Instead, the government established distance education programs, as well as several new universities, such as East Yangon University and Dagon University on the outskirts of Yangon. The effect of these changes was profound, leading to an oversupply of law graduates, reducing the value of the degree, and keeping students physically distant from the political centre.
The isolation of universities is now coming to an end in light of promising initiatives across the tertiary sector that will allow the universities to engage with a wide range of international partners. Collaborative projects are being established with several universities and international organisations, and regionally with the ASEAN Universities Network.
In fact, reforms and local academic initiatives have already occurred in unexpected places, something impossible prior to Myanmar’s transition. For example, one professor has published a book on the ‘Constitutional Writs in Myanmar’. It is a compilation of case notes on writ cases prior to 1971, yet it constitutes a radical contribution given that the constitutional writs have been ‘re-introduced’ via the 2008 Constitution. The book’s aim is to teach a future generation of law students about the significance of the writs as a mechanism for review of government decisions. By publishing past court precedents, it highlights the important place the writs once held in Myanmar. This is also timely given that over 400 writs cases challenging government decisions have been taken to the Supreme Court since 2011.
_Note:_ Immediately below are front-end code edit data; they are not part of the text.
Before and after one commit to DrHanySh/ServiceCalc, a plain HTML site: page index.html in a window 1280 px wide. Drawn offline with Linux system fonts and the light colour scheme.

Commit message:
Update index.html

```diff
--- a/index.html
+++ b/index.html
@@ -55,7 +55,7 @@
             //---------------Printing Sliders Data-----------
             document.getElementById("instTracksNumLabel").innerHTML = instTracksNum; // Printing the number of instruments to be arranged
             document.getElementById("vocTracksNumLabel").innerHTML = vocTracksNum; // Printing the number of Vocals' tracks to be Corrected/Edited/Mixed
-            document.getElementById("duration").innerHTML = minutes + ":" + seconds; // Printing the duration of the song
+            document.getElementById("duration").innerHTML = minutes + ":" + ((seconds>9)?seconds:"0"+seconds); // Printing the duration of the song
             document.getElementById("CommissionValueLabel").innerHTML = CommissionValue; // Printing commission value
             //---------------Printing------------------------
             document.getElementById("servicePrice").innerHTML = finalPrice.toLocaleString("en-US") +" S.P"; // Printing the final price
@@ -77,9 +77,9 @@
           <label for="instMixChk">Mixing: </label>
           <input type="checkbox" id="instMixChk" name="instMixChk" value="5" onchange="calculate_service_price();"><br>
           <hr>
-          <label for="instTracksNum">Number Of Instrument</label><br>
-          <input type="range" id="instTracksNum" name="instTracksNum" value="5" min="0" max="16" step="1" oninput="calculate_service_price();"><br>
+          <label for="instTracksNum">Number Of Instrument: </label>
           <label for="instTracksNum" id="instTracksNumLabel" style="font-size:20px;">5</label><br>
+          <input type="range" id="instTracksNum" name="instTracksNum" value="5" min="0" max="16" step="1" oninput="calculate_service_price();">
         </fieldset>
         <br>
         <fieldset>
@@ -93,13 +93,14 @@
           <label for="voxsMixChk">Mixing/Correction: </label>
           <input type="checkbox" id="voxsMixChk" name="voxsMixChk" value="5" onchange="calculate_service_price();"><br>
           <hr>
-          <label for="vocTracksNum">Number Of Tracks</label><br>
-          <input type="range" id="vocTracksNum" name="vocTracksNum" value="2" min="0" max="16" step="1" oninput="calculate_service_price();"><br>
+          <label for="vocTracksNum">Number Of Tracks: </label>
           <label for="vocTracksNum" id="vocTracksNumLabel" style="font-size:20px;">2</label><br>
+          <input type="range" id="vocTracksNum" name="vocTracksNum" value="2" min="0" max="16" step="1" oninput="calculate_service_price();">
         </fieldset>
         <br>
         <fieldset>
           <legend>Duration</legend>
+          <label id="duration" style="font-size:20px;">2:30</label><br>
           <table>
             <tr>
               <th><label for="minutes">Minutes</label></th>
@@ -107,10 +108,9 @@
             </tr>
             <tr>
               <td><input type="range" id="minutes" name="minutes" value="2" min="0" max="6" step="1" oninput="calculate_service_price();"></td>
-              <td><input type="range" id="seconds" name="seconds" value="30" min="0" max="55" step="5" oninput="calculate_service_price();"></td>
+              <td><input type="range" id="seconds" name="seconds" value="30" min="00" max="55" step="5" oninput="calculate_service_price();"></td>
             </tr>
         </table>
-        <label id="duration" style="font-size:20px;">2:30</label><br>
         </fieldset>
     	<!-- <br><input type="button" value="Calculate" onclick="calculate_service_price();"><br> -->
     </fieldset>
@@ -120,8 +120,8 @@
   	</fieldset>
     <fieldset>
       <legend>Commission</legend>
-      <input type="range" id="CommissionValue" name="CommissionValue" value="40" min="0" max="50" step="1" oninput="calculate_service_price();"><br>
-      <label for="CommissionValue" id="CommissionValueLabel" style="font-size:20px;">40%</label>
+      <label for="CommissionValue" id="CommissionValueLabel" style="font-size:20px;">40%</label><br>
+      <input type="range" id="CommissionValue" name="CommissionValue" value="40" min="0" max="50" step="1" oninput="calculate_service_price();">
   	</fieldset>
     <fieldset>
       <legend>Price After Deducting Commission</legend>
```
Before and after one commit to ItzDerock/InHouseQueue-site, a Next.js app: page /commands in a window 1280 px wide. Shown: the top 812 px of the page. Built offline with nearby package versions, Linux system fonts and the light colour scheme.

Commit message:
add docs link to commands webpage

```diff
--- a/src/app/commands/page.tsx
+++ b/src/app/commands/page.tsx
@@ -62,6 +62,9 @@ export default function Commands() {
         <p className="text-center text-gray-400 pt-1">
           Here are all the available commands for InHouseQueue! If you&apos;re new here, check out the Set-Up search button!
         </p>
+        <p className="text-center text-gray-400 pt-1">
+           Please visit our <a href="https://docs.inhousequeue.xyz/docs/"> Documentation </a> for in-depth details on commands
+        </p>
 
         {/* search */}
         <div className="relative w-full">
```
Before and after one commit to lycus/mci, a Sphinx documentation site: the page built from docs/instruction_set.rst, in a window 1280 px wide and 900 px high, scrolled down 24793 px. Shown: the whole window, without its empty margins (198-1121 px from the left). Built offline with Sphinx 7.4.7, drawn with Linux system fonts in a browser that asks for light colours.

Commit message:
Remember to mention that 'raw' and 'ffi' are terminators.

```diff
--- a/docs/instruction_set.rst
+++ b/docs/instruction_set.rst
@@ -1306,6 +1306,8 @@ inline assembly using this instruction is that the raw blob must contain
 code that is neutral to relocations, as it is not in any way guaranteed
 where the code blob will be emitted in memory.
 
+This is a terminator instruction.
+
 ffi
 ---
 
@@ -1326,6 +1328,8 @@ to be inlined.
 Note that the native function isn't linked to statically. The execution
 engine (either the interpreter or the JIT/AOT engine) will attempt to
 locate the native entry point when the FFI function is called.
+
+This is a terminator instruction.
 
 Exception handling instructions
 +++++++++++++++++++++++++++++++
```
Yet legal education in Myanmar now faces a series of challenges, some shared by the tertiary education sector broadly and others specific to the discipline of law. Will law departments continue to offer nine-month diploma courses, which do not qualify a graduate to practise law? How will the University of Yangon make the shift from providing graduate degrees to also providing undergraduate education? And what is the future of distance education programs for degrees such as law?
There are many other challenges in terms of facilities and availability of legal resources. For example, university courses are required to be taught in English, yet the Myanmar Law Reports only record selected decisions of the Supreme Court in Burmese. Due to the influence of the socialist, and then military, regime on the judiciary, there is almost no case law in the teaching curriculum. This is also partly because the common law tradition of the doctrine of precedent suffered under successive regimes. These are just some of the challenges that will need to be addressed if legal education is to move forward.
Legal education is not isolated from, but in part depends on, broader legal reforms. This is not to claim that there is a direct correlation between the content and methods of legal education and the direction of the reform process. Debate still exists in many jurisdictions about how to both train students to become lawyers and provide them with a broad education that equips them with a wide range of skills. Yet there is no doubt that in the next decade law graduates will be instrumental to the next stage in the development of Myanmar’s legal system.This article first appeared as 'Teaching Myanmar's next generation of lawyers' 18 Sept 2013, East Asia Forum.